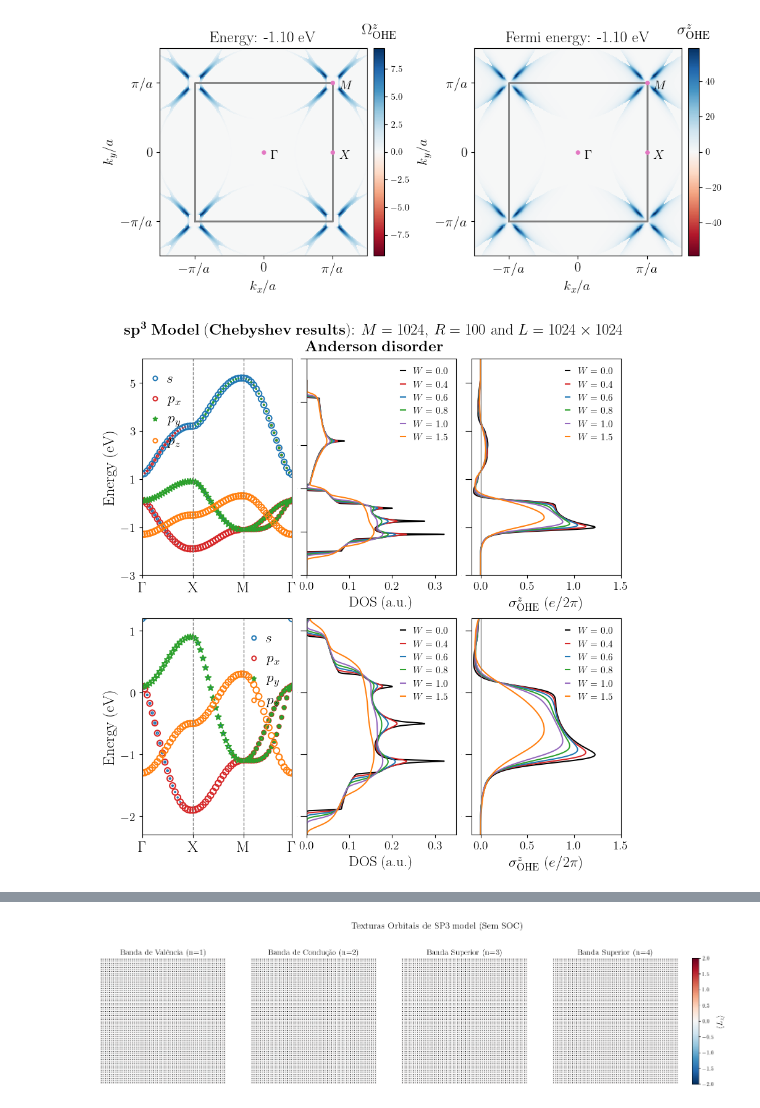
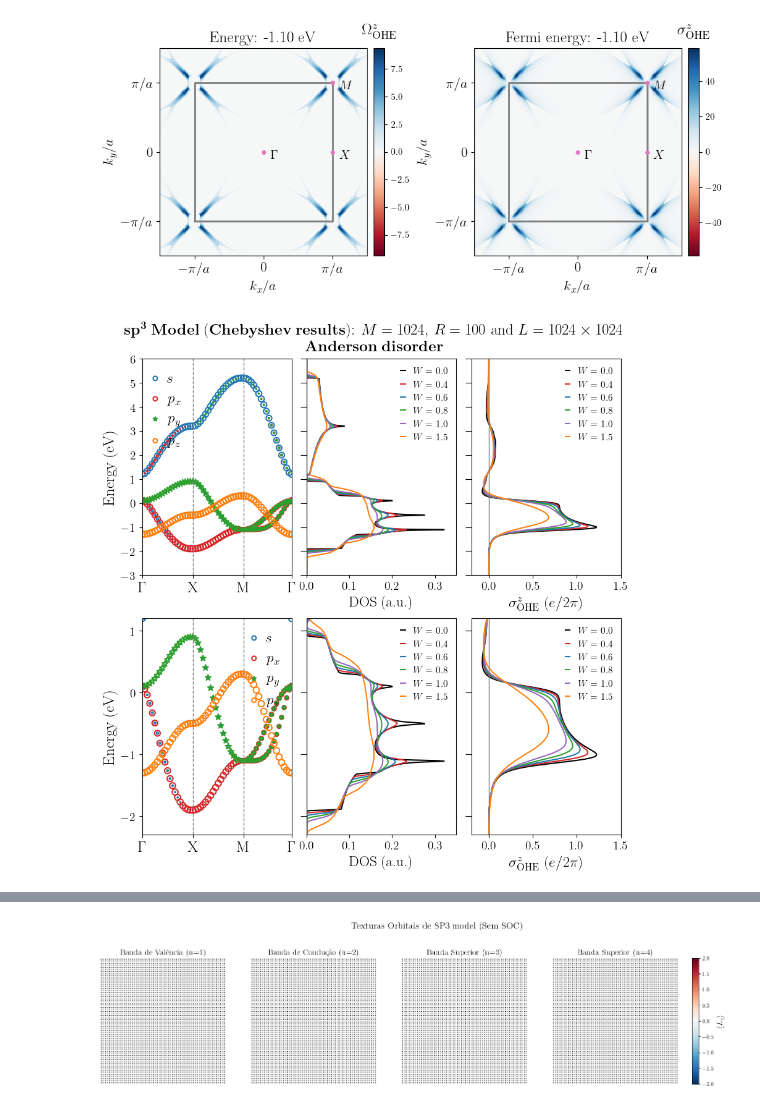
Before and after one commit to KJohnmar/INL-OBELIX-2026, a Jupyter notebook: sp3-model/square-lattice/sp3-model-SquareLattice.ipynb, the cells around one changed output, grey strips where cells are left out. Drawn from its saved outputs; the diff is of its cells as text; code cells hidden in the pictures.

```diff
--- a/sp3-model/square-lattice/sp3-model-SquareLattice.ipynb
+++ b/sp3-model/square-lattice/sp3-model-SquareLattice.ipynb
@@ -1795,10 +1795,10 @@ def main_BandStructure_1N_analytically():
     base_url_ohe = "https://github.com/KJohnmar/INL-OBELIX-2026/tree/main/sp3-model/square-lattice/data-ohe/Anderson_disorder/"
 
     k_ax, hs_ax, bands, band_s, band_x, band_y, band_z = calculate_SP3_with_projections(20, name, HS_points, soc=False)
-    plot_Projected_bands(ax1, k_ax, hs_ax, bands, band_s, band_x, band_y, band_z, -3, 6, 2)
-    plot_DOS_Chebyshev(ax2, base_url_dos, -3, 6, 2)
-    plot_projected_bands_ohe(ax3, energies, om_o, -3, 6, 2, scale_factor=10)
-    plot_OHE_Chebyshev(ax4, base_url_ohe, -3, 6, 2)
+    plot_Projected_bands(ax1, k_ax, hs_ax, bands, band_s, band_x, band_y, band_z, -3, 6, 1)
+    plot_DOS_Chebyshev(ax2, base_url_dos, -3, 6, 1)
+    plot_projected_bands_ohe(ax3, energies, om_o, -3, 6, 1, scale_factor=10)
+    plot_OHE_Chebyshev(ax4, base_url_ohe, -3, 6, 1)
 
     plot_Projected_bands(ax5, k_ax, hs_ax, bands, band_s, band_x, band_y, band_z, -2, 1, 1)
     plot_DOS_Chebyshev(ax6, base_url_dos, -2, 1, 1)
@@ -2348,12 +2360,23 @@ def plot_OHE_Chebyshev(ax, base_url, lim_in, lim_sup, int_, type_d, title=False)
 
     if type_d == "Vacancy":
         config = [
-            ("c000", "black", "0.0"),
-            ("c005", "tab:red", "0.5"),
-            ("c010", "tab:blue", "1.0"),
-            ("c015", "tab:green", "1.5"),
-            ("c020", "tab:purple", "2.0"),
-            ("c050", "tab:orange", "5.0")
+            ("c0,0", "black", "0.0"),
+            ("c0,5", "tab:red", "0.5"),
+            ("c1,0", "tab:blue", "1.0"),
+            ("c1,5", "tab:green", "1.5"),
+            ("c2,0", "tab:purple", "2.0"),
+            ("c5,0", "tab:orange", "5.0")
+        ]
+
+    if type_d == "On-site":
+        config = [
+            #("c2,0_U3,0", "tab:red", "3.0"),
+            ("c2,0_U2,0", "tab:blue", "2.0"),
+            ("c2,0_U1,0", "tab:green", "1.0"),
+            ("c0,0_U0,0", "black", "0.0"),
+            ("c2,0_U-1,0", "tab:purple", "-1.0"),
+            ("c2,0_U-2,0", "tab:orange", "-2.0")
+            #("c2,0_U-3,0", "tab:pink", "-3.0")
         ]
 
     raw_base = base_url.replace("github.com", "raw.githubusercontent.com").replace("/tree/", "/").rstrip("/")
@@ -2362,11 +2385,12 @@ def plot_OHE_Chebyshev(ax, base_url, lim_in, lim_sup, int_, type_d, title=False)
         df = pd.read_csv(url, sep='\s+', header=None, names=['Energy', 'OHE', 'none'])
         if type_d == "Anderson": ax.plot(df['OHE'], df['Energy'], color=cor, linewidth=1.5, label=fr'$W={valor}$')
         if type_d == "Vacancy": ax.plot(df['OHE'], df['Energy'], color=cor, linewidth=1.5, label=fr'${valor}\%$')
+        if type_d == "On-site": ax.plot(df['OHE'], df['Energy'], color=cor, linewidth=1.5, label=fr'$U={valor}$')
 
     ax.legend(fontsize=11, loc='best', frameon=False, handlelength=0.5)
 
     ax.set_xticks(np.arange(-0.5, 3.1, 0.5))
-    ax.set_xlim(-0.1, 1.5)
+    ax.set_xlim(-0.2, 1.5)
 
     ax.set_yticks(np.arange(-3, 7.1, int_))
     ax.set_ylim(lim_in, lim_sup)
@@ -2415,34 +2439,34 @@ def main_BandStructure_1N_analytically():
     base_url_ohe = "https://github.com/KJohnmar/INL-OBELIX-2026/tree/main/sp3-model/square-lattice/data-ohe/Anderson_disorder/"
 
     k_ax, hs_ax, bands, band_s, band_x, band_y, band_z = calculate_SP3_with_projections(20, name, HS_points, soc=False)
-    plot_Projected_bands(ax1, k_ax, hs_ax, bands, band_s, band_x, band_y, band_z, -3, 6, 2)
-    plot_DOS_Chebyshev(ax2, base_url_dos, -3, 7, 2, "Anderson", False)
-    plot_OHE_Chebyshev(ax3, base_url_ohe, -3, 6, 2, "Anderson", False)
+    plot_Projected_bands(ax1, k_ax, hs_ax, bands, band_s, band_x, band_y, band_z, -3, 6, 1)
+    plot_DOS_Chebyshev(ax2, base_url_dos, -3, 6, 1, "Anderson", False)
+    plot_OHE_Chebyshev(ax3, base_url_ohe, -3, 6, 1, "Anderson", False)
 
     plot_Projected_bands(ax4, k_ax, hs_ax, bands, band_s, band_x, band_y, band_z, -2.3, 1.2, 1)
     plot_DOS_Chebyshev(ax5, base_url_dos, -2.3, 1.2, 1, "Anderson", False)
     plot_OHE_Chebyshev(ax6, base_url_ohe, -2.3, 1.2, 1, "Anderson", False)
 
     title_text = (
         r"$\mathbf{sp^3\ Model\ (Chebyshev\ results)}$: $M=1024$, $R=100$ and $L=1024\times 1024$" + "\n" +
         r"$\mathbf{Anderson\ disorder}$"
     )
     fig.suptitle(title_text,
              fontsize=18,
              fontweight='bold',
              y=0.94,        # Ajuste levemente o y para não sobrepor o plot
              ha='center',   # Horizontal Alignment: center
              va='top')      # Vertical Alignment: top
 
     # Finalization
     plt.tight_layout()
     #plt.subplots_adjust(left=0.05, right=0.95, bottom=0.05, top=0.95,
     #                      hspace=0.4, wspace=0.4)
 
     plt.show()
     plt.close()
 
 if __name__ == "__main__":
     main_BandStructure_1N_analytically()
 # %% [output]
-[figure, old version]
+[figure, new version]
```
Also changed, not shown: parts of 4 cells of this notebook.
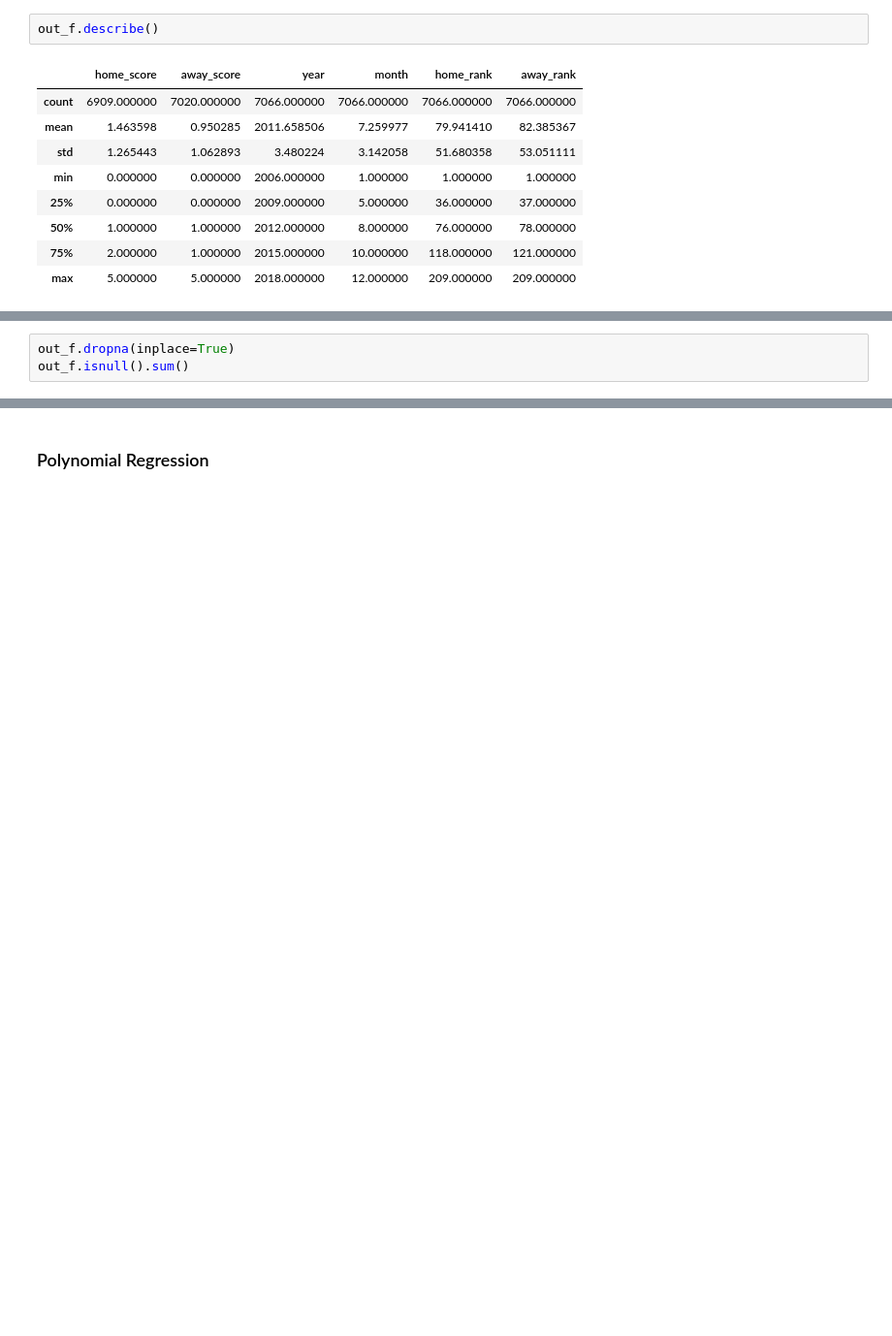
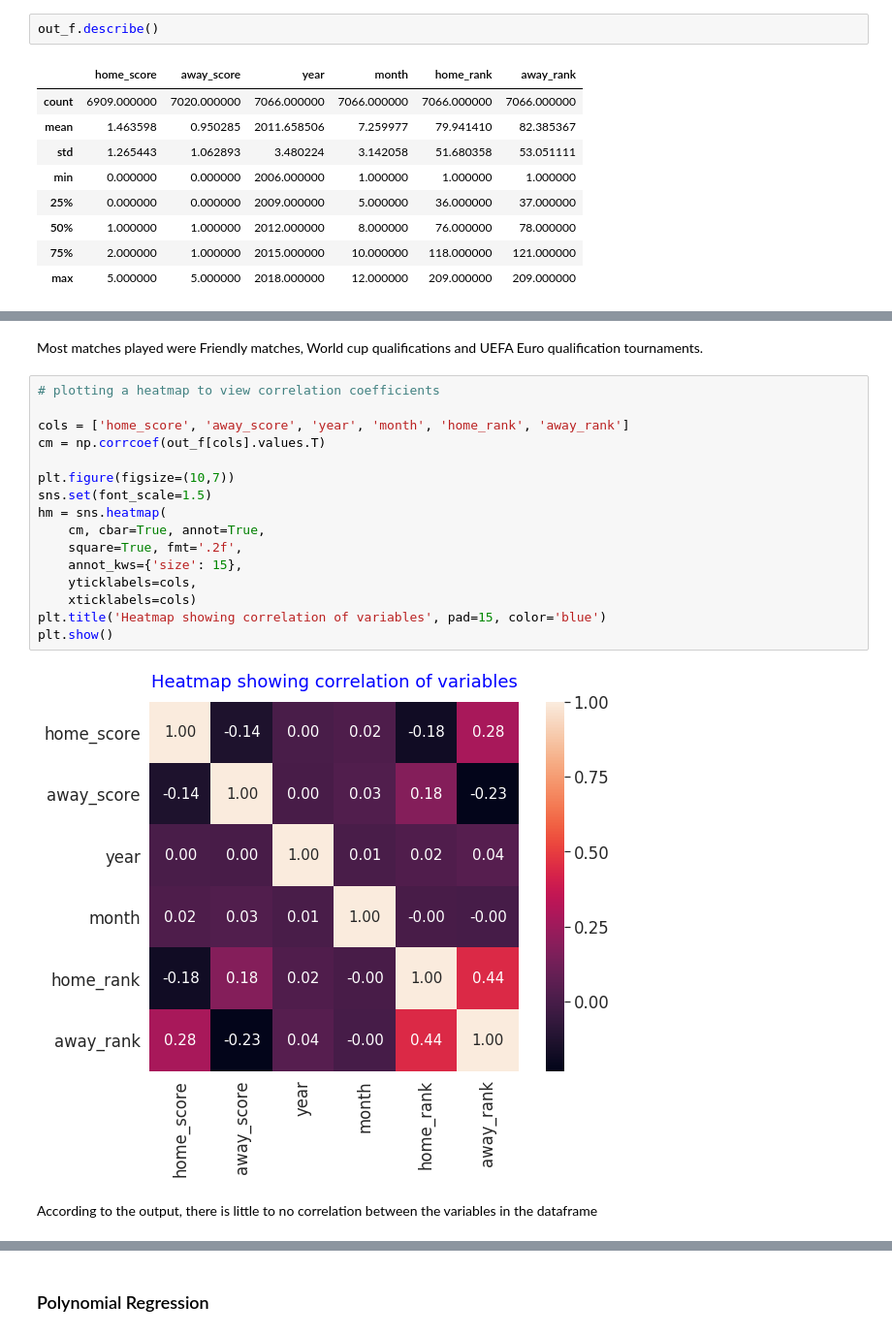
Before and after one commit to booorayan/Regression_fifa, a Jupyter notebook: Football_Match_Predictions.ipynb, the cells around one changed output, grey strips where cells are left out. Shown at 97% size. Drawn from its saved outputs; the diff is of its cells as text; blank space fills up the shorter version.

```diff
--- a/Football_Match_Predictions.ipynb
+++ b/Football_Match_Predictions.ipynb
@@ -909,3 +919,0 @@ dtype: int64
-# %%
-out_f.dropna(inplace=True)
-out_f.isnull().sum()
@@ -929 +928,23 @@ dtype: int64
+# %% [markdown]
+Most matches played were Friendly matches, World cup qualifications and UEFA Euro qualification tournaments.
+# %%
+# plotting a heatmap to view correlation coefficients
+
+cols = ['home_score', 'away_score', 'year', 'month', 'home_rank', 'away_rank']
+cm = np.corrcoef(out_f[cols].values.T)
+
+plt.figure(figsize=(10,7))
+sns.set(font_scale=1.5)
+hm = sns.heatmap(
+    cm, cbar=True, annot=True,
+    square=True, fmt='.2f',
+    annot_kws={'size': 15},
+    yticklabels=cols,
+    xticklabels=cols)
+plt.title('Heatmap showing correlation of variables', pad=15, color='blue')
+plt.show()
+# %% [output]
+[figure, added]
+# %% [markdown]
+According to the output, there is little to no correlation between the variables in the dataframe
 # %% [markdown]
```
Also changed, not shown: parts of 44 cells of this notebook.
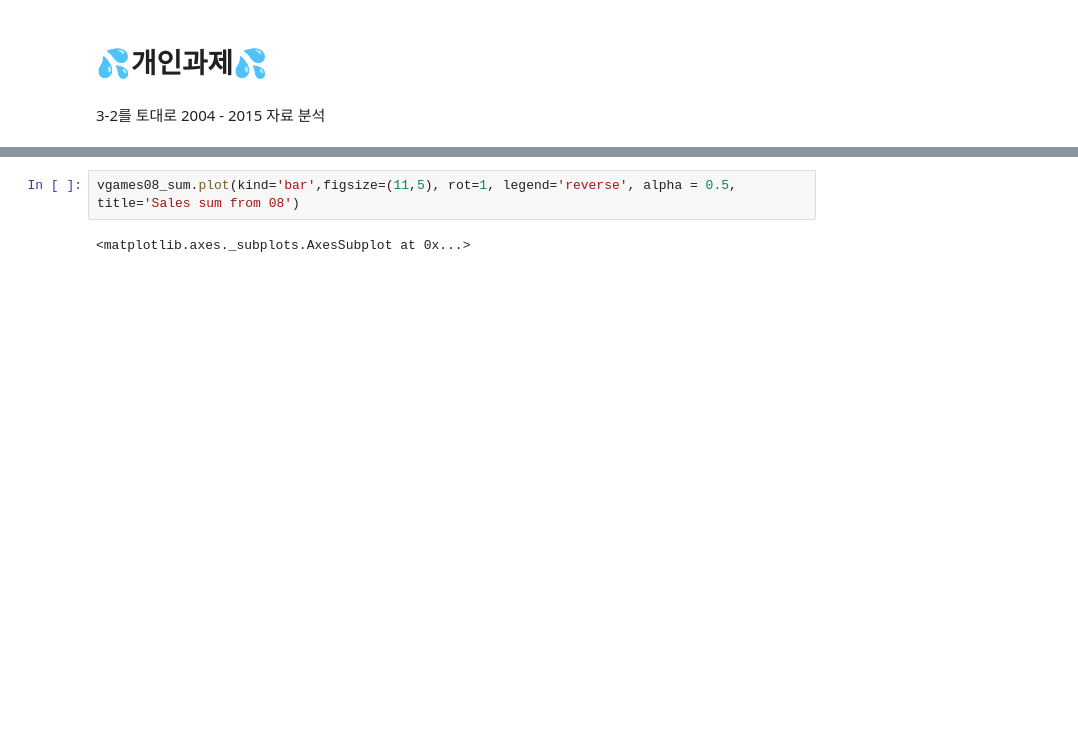
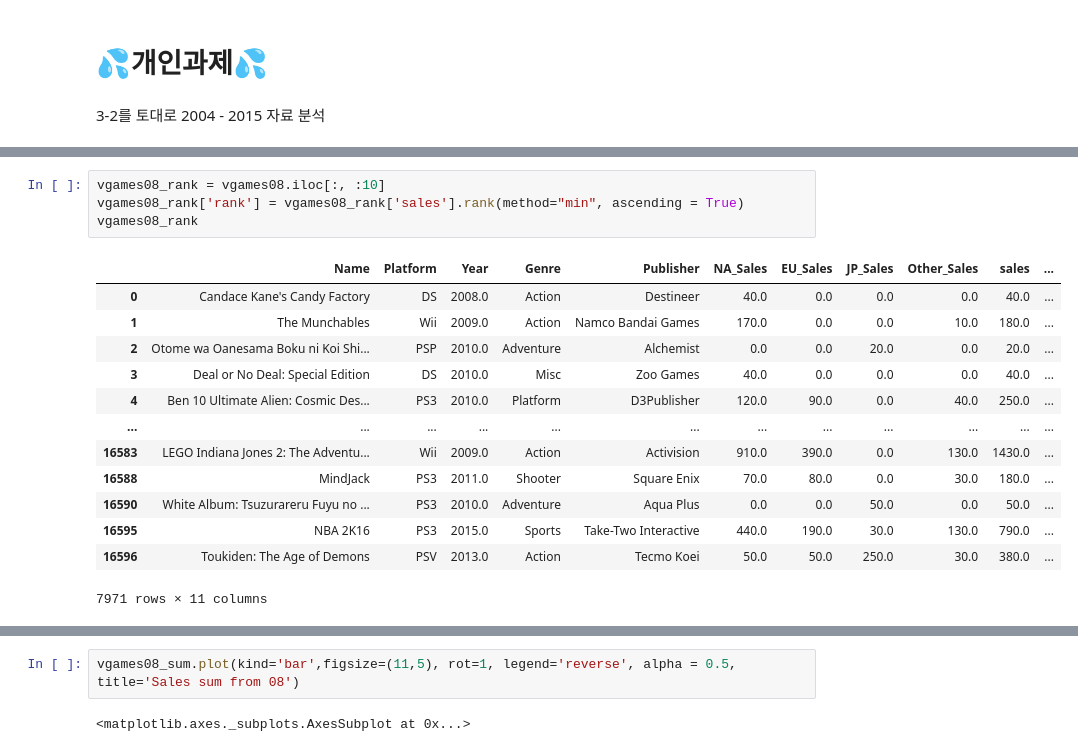
Before and after one commit to superahxd/_project, a Jupyter notebook: sec1_project.ipynb, the cells around one changed output, grey strips where cells are left out. Saved outputs shown, nothing was run; the diff lists cells and outputs as text; blank space fills up the shorter version.

```diff
--- a/sec1_project.ipynb
+++ b/sec1_project.ipynb
@@ -453,0 +462,18 @@ vgames08 = vgames[vgames.Year > 2007]
+# %%
+vgames08_rank = vgames08.iloc[:, :10]
+vgames08_rank['rank'] = vgames08_rank['sales'].rank(method="min", ascending = True)
+vgames08_rank
+# %% [output]
+|  | Name | Platform | Year | Genre | Publisher | NA_Sales | EU_Sales | JP_Sales | Other_Sales | sales | ... |
+| 0 | Candace Kane's Candy Factory | DS | 2008.0 | Action | Destineer | 40.0 | 0.0 | 0.0 | 0.0 | 40.0 | ... |
+| 1 | The Munchables | Wii | 2009.0 | Action | Namco Bandai Games | 170.0 | 0.0 | 0.0 | 10.0 | 180.0 | ... |
+| 2 | Otome wa Oanesama Boku ni Koi Shi... | PSP | 2010.0 | Adventure | Alchemist | 0.0 | 0.0 | 20.0 | 0.0 | 20.0 | ... |
+| 3 | Deal or No Deal: Special Edition | DS | 2010.0 | Misc | Zoo Games | 40.0 | 0.0 | 0.0 | 0.0 | 40.0 | ... |
+| 4 | Ben 10 Ultimate Alien: Cosmic Des... | PS3 | 2010.0 | Platform | D3Publisher | 120.0 | 90.0 | 0.0 | 40.0 | 250.0 | ... |
+| ... | ... | ... | ... | ... | ... | ... | ... | ... | ... | ... | ... |
+| 16583 | LEGO Indiana Jones 2: The Adventu... | Wii | 2009.0 | Action | Activision | 910.0 | 390.0 | 0.0 | 130.0 | 1430.0 | ... |
+| 16588 | MindJack | PS3 | 2011.0 | Shooter | Square Enix | 70.0 | 80.0 | 0.0 | 30.0 | 180.0 | ... |
+| 16590 | White Album: Tsuzurareru Fuyu no ... | PS3 | 2010.0 | Adventure | Aqua Plus | 0.0 | 0.0 | 50.0 | 0.0 | 50.0 | ... |
+| 16595 | NBA 2K16 | PS3 | 2015.0 | Sports | Take-Two Interactive | 440.0 | 190.0 | 30.0 | 130.0 | 790.0 | ... |
+| 16596 | Toukiden: The Age of Demons | PSV | 2013.0 | Action | Tecmo Koei | 50.0 | 50.0 | 250.0 | 30.0 | 380.0 | ... |
+7971 rows × 11 columns
```
Also changed, not shown: parts of 7 cells of this notebook.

= Assignment =
Return only the number of lines in the data that hold the string "Action".

= Output of the task =
4